** Opening RECORDS FOR THIS TASK block **

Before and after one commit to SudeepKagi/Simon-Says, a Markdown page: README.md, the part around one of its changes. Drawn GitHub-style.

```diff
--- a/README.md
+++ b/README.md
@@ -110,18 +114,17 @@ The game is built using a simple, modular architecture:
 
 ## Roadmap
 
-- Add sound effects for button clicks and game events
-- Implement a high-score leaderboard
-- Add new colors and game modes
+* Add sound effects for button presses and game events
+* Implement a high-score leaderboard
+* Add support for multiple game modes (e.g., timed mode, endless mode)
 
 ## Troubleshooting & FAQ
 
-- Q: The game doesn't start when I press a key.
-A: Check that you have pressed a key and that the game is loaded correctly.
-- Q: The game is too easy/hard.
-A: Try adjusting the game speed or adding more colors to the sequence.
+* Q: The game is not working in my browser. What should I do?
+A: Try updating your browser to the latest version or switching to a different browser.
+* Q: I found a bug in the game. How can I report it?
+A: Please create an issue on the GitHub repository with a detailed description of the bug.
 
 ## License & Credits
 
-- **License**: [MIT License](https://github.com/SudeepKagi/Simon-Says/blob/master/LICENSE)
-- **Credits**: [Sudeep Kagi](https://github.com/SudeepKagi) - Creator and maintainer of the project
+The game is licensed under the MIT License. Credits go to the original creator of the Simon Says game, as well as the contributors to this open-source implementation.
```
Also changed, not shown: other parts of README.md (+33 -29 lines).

** Closing RECORDS FOR THIS TASK block **

### PROBLEM TO SOLVE
Your task is to reproduce all of the records exactly.

### PROBLEM SOLUTION
Before and after one commit to SudeepKagi/Simon-Says, a Markdown page: README.md, the part around one of its changes. Drawn GitHub-style.

```diff
--- a/README.md
+++ b/README.md
@@ -110,18 +114,17 @@ The game is built using a simple, modular architecture:
 
 ## Roadmap
 
-- Add sound effects for button clicks and game events
-- Implement a high-score leaderboard
-- Add new colors and game modes
+* Add sound effects for button presses and game events
+* Implement a high-score leaderboard
+* Add support for multiple game modes (e.g., timed mode, endless mode)
 
 ## Troubleshooting & FAQ
 
-- Q: The game doesn't start when I press a key.
-A: Check that you have pressed a key and that the game is loaded correctly.
-- Q: The game is too easy/hard.
-A: Try adjusting the game speed or adding more colors to the sequence.
+* Q: The game is not working in my browser. What should I do?
+A: Try updating your browser to the latest version or switching to a different browser.
+* Q: I found a bug in the game. How can I report it?
+A: Please create an issue on the GitHub repository with a detailed description of the bug.
 
 ## License & Credits
 
-- **License**: [MIT License](https://github.com/SudeepKagi/Simon-Says/blob/master/LICENSE)
-- **Credits**: [Sudeep Kagi](https://github.com/SudeepKagi) - Creator and maintainer of the project
+The game is licensed under the MIT License. Credits go to the original creator of the Simon Says game, as well as the contributors to this open-source implementation.
```
Also changed, not shown: other parts of README.md (+33 -29 lines).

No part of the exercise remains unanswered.